Desde tiendas de vestidos a panaderías y restaurantes, estos negocios han mantenido viva la cultura latina. (Ver Panaderia Salvadoreña, Panaderia La Ideal, Restaurante Jalisco en South Park, Decoraciones Ely, y más).
The Students of ’68 (see video for the University of Washington) paved the way for more Latino students to pursue higher education. Proyecto Saber, a dropout prevention program started for the Seattle public schools in 1975, was based out of Chief Sealth High School. Places like Casa Latina today offer English language classes, among other programs. Bilingual schools such as Holy Family School offer classes in English and Spanish.
Los estudiantes del ‘68 (ver video de la Universidad de Washington) abrieron brecha para que más estudiantes latinos buscarán alcanzar una educación superior. Proyecto Saber, un programa de prevención de deserción iniciado por las escuelas públicas de Seattle en 1975, de base en la Escuela Superior Chief Sealth. Hoy en día, lugares como Casa Latina ofrecen clases de Inglés a la par de otros programas de apoyo. Escuelas bilingües como Holy Family ofrecen clases en Inglés y Español.
Several significant murals related to Latino heritage are scattered around Seattle, as well as many more examples of street art around various neighborhoods such as South Park. (See Kane Hall/UW, Ethnic Cultural Center at UW, El Centro de la Raza, and video segments.)
Considerable número de murales relativos al patrimonio latino están localizados por todo Seattle, así como muchos más ejemplos de arte urbano alrededor de vecindarios como South Park. (Ver Kane Hall/UV, Ethnic Cultural Center en UW, El Centro de la Raza, y videos).
Social Justice & Civil Rights/Justicia Social & Derechos Civiles.
Seattle has a strong history of Latino leaders who have formed prominent organizations such as Sea Mar, El Centro de la Raza, and Casa Latina. All of these serve as models for social justice, civil/labor/immigrant rights and health care services.
Seattle tiene una fuerte historia de líderes latinos que han formado organizaciones prominentes como Sea Mar, El Centro de la Raza y Casa Latina. Todos estos, modelos de justicia social, derechos civiles /laborales/migrantes y servicios de atención médica.
Churches can be anchor points for communities, and several churches in the Seattle area serve as cultural havens for Latinos. The churches here selected all offer masses in Spanish and some flavor of Central or South America.

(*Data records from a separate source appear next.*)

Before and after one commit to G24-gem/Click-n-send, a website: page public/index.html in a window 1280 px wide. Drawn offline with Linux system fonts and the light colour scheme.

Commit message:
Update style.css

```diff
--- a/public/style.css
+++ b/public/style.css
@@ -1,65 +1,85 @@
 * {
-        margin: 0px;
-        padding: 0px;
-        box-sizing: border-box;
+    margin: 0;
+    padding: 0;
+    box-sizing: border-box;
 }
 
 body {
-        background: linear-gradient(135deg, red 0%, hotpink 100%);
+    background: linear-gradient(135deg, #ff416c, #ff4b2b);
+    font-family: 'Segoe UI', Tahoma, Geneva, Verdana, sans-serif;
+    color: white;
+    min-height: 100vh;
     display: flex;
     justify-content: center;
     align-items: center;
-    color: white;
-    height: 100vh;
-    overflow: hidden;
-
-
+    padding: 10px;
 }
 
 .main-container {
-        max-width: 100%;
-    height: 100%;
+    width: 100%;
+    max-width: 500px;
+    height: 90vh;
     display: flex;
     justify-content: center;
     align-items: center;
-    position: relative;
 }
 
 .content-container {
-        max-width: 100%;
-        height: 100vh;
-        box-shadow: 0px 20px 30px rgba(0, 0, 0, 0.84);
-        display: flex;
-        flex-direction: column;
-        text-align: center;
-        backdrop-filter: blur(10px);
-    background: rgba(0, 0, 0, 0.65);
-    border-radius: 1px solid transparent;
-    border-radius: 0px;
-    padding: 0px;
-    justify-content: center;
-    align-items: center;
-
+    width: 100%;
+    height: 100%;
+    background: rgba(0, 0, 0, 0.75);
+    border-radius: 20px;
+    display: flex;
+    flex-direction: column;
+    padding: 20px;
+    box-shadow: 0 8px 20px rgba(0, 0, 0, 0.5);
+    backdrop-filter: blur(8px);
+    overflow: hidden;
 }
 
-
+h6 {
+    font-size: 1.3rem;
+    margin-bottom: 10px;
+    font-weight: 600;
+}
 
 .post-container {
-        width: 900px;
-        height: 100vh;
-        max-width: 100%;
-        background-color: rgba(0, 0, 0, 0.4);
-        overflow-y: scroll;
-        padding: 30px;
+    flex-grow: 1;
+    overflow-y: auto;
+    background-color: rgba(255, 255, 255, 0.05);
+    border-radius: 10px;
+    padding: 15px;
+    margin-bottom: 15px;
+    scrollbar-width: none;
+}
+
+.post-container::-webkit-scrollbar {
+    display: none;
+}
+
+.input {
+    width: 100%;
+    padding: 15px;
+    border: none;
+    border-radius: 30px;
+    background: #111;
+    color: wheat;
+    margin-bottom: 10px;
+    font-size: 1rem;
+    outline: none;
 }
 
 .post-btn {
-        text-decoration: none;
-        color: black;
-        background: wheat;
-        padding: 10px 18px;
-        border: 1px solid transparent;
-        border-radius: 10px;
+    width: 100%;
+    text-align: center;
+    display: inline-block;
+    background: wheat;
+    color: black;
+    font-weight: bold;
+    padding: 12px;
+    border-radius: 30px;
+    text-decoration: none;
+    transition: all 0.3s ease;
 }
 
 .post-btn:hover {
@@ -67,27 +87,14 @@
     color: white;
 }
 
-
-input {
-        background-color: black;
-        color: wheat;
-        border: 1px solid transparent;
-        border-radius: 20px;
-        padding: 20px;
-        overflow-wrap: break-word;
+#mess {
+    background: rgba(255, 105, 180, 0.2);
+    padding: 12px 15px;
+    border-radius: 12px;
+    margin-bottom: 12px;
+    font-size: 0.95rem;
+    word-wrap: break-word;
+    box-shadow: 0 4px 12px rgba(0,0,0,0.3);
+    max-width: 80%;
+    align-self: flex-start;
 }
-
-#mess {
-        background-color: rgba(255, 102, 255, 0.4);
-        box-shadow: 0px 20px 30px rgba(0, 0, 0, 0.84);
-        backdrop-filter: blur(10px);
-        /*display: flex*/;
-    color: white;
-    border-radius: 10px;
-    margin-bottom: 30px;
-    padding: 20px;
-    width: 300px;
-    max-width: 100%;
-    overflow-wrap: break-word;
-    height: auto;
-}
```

Las iglesias pueden ser ancla en una comunidad, y varias iglesias en el área de Seattle sirven como refugios culturales para latinos. Las iglesias aquí seleccionadas ofrecen misas en Español y la atmósfera de Latinoamérica.